Republicans, including occasionally lapsed Republicans like me, have been whipping President Obama’s latest approval-disapproval numbers around to each other leading to knowing nods about how difficult Obama’s re-election is likely to be.
To that end, I thought it might be useful to look at the polling for Obama’s predecessors at about the same time in their first terms.
According to Gallup, President Obama’s approval is at 43 percent which is only two percentage points above his all-time low – which occurred last week. His disapproval is at 48 percent meaning about nine percent of respondents can’t make up their minds, don’t recognize the name “Barack Obama,” or both.
So, 27 months into their terms how do the previous Presidents stack up? Let’s go to the chart. Going backward, here is how they scored in the Gallup poll on or about their 826th day in office:
George W. Bush – 69%
Bill Clinton – 51%
George H.W. Bush – 76%
Ronald Reagan – 43%
Jimmy Carter – 37%
Richard Nixon – 50%
John F. Kennedy – 64%
Dwight Eisenhower – 68%
Harry S Truman, Lyndon Johnson, and Gerald Ford each assumed the Presidency in mid-term so their 820th days in office don’t match up with those who started on January 20th following the November election, hence they are not in the listing above.
Of the nine Presidents on the list, their average approval rating was 52 percent at this point in their first terms.
George W. squeaked by in his re-election while he was at 69 percent approval 19 months out, while Bill Clinton cruised to a win against Bob Dole even though he was barely above water.
Jimmy Carter lost his re-election bid having been at 37 percent at this point in his Presidency, while H.W. Bush lost to Clinton even though he was at 76 percent approval in April of the previous year.
But, of the others, it doesn’t look like what their approval ratings were in April of the off-year meant very much in November of the on-year.
The best example is Ronald Reagan whose 43 percent matches Obama’s current rating. Reagan, let us remember, went on to win 49 states in his re-election in 1984 against the Democrats’ dream team of Walter Mondale and Geraldine Ferraro.

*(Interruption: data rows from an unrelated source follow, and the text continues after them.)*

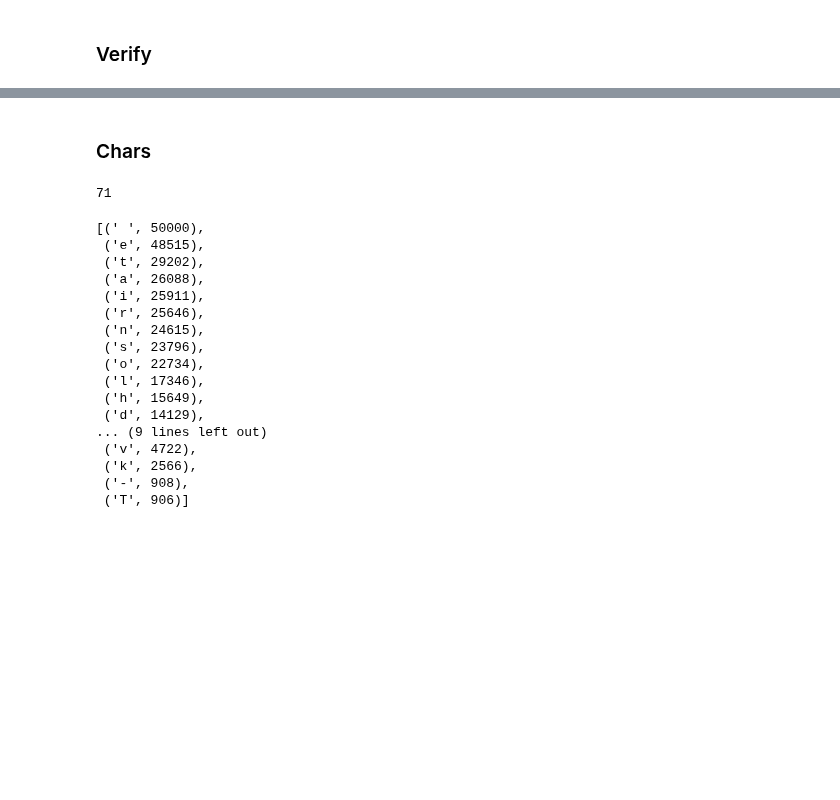
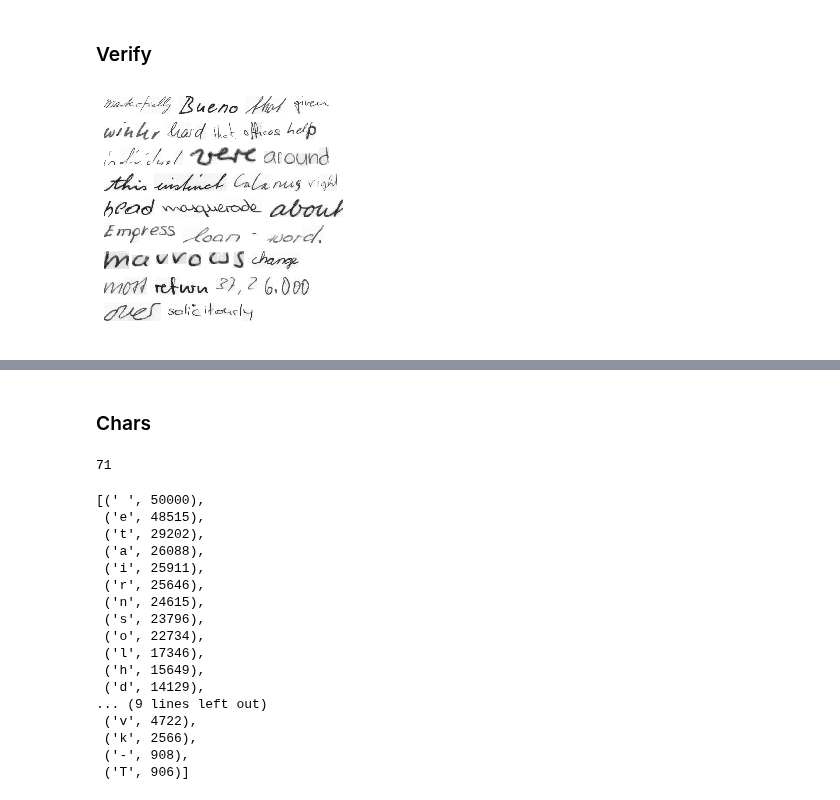
Before and after one commit to ahs8w/Handwriting, a Jupyter notebook: OCR-synthesize-data.ipynb, the cells around one changed output, grey strips where cells are left out. Saved outputs shown, nothing was run; the diff lists cells and outputs as text; code cells hidden in the pictures; blank space fills up the shorter version.

```diff
--- a/OCR-synthesize-data.ipynb
+++ b/OCR-synthesize-data.ipynb
@@ -172,3 +245,9 @@ synth.head()
 # %% [markdown]
 ### Verify
+# %%
+# check resizing
+im = Image.open(synth_path/'0000.png')
+im.resize((256,256))
+# %% [output]
+[figure, added]
 # %%
```
Also changed, not shown: parts of 21 cells of this notebook.
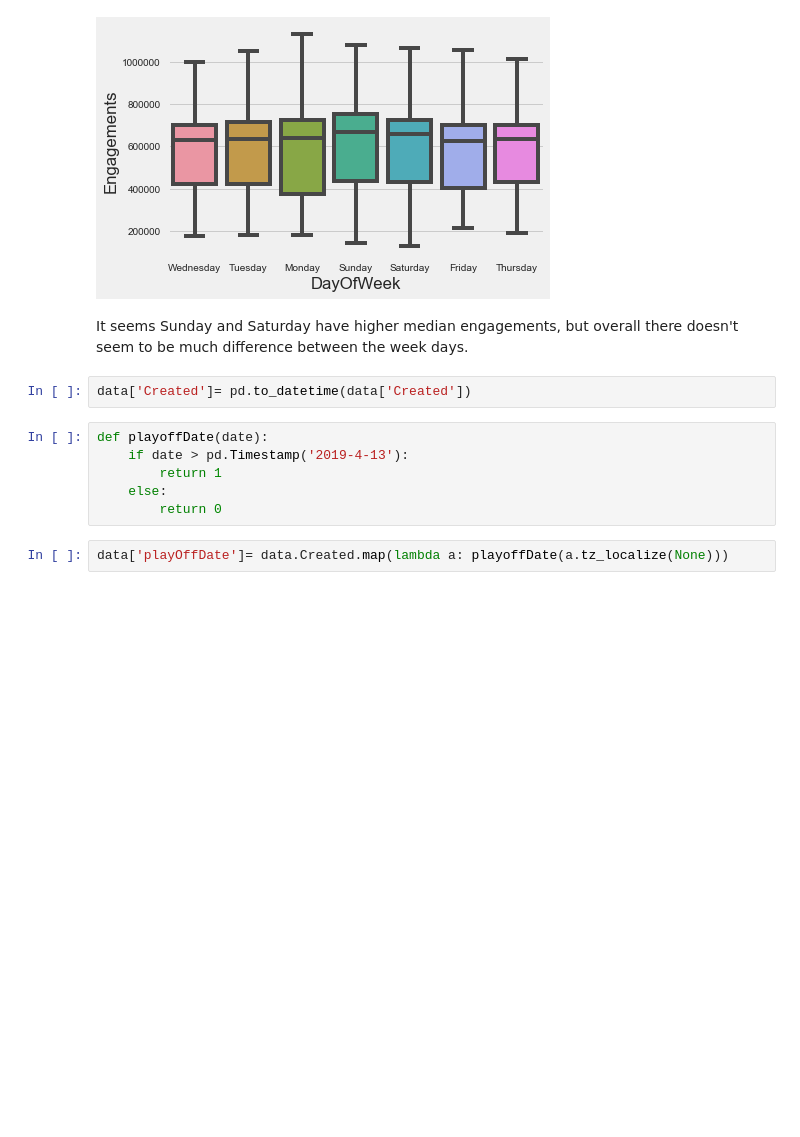
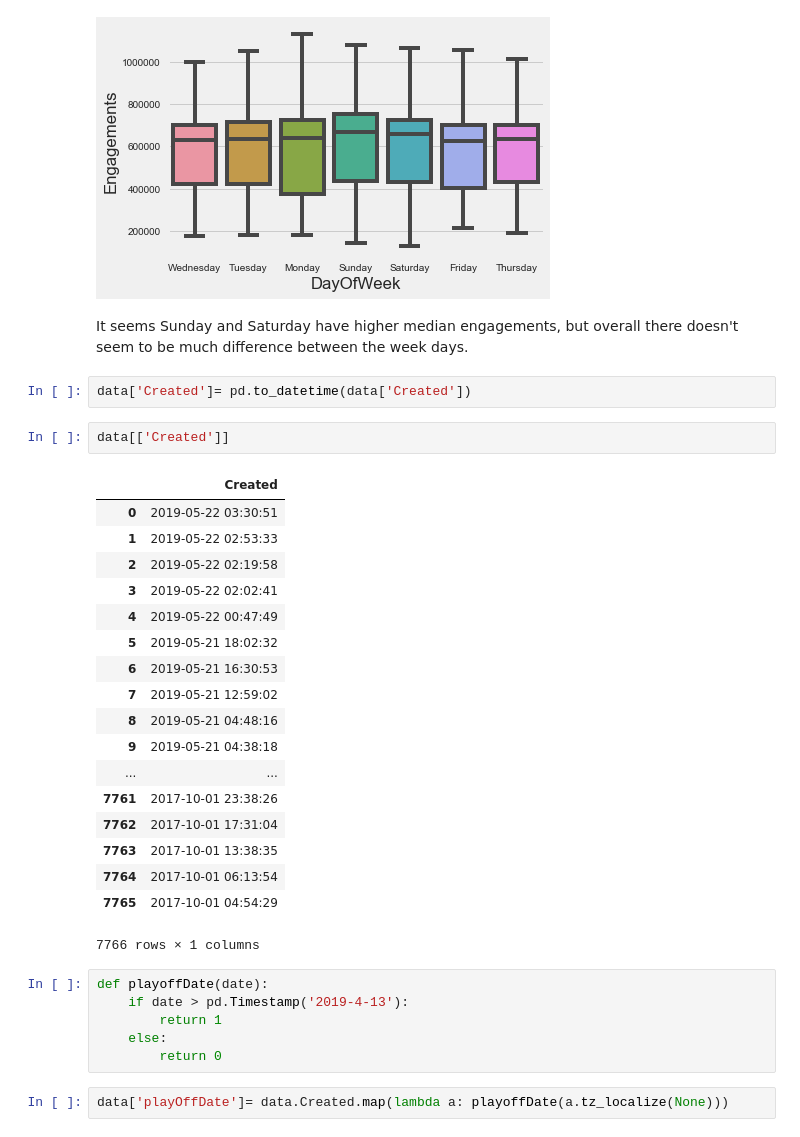
Before and after one commit to frankhu19/NBA2019, a Jupyter notebook: BA_EDA.ipynb, the cells around one changed output. Cells and saved outputs as stored; diff of their text form; blank space fills up the shorter version.

```diff
--- a/BA_EDA.ipynb
+++ b/BA_EDA.ipynb
@@ -172,6 +162,27 @@ sns.boxplot(x = 'DayOfWeek', y = 'Engagements', data = data)
 It seems Sunday and Saturday have higher median engagements, but overall there doesn't seem to be much difference between the week days.
 # %%
 data['Created']= pd.to_datetime(data['Created'])
+# %%
+data[['Created']]
+# %% [output]
+|  | Created |
+| 0 | 2019-05-22 03:30:51 |
+| 1 | 2019-05-22 02:53:33 |
+| 2 | 2019-05-22 02:19:58 |
+| 3 | 2019-05-22 02:02:41 |
+| 4 | 2019-05-22 00:47:49 |
+| 5 | 2019-05-21 18:02:32 |
+| 6 | 2019-05-21 16:30:53 |
+| 7 | 2019-05-21 12:59:02 |
+| 8 | 2019-05-21 04:48:16 |
+| 9 | 2019-05-21 04:38:18 |
+| ... | ... |
+| 7761 | 2017-10-01 23:38:26 |
+| 7762 | 2017-10-01 17:31:04 |
+| 7763 | 2017-10-01 13:38:35 |
+| 7764 | 2017-10-01 06:13:54 |
+| 7765 | 2017-10-01 04:54:29 |
+7766 rows × 1 columns
 # %%
 def playoffDate(date):
     if date > pd.Timestamp('2019-4-13'):
```
Also changed, not shown: parts of 2 cells of this notebook, 2 other files.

On the other hand, Dr. John Pitney, professor in the school of government at Claremont McKenna College in California, sent me a great annotated bibliography of press pieces about how weak, how late-starting, how little-known, how futile it looked for Democratic candidates at about this point in the 1992 President cycle.
At about this point in the 1992 cycle, National Journal wrote:
“[T]he absence so far of strong challengers to Bush has fueled various doomsday scenarios for the Democrats: that their Senate majority could be toppled and that their House majority could be imperiled with many Democratic Members either retiring or having to run for reelection in new seats drawn after the 1990-91 redistricting.”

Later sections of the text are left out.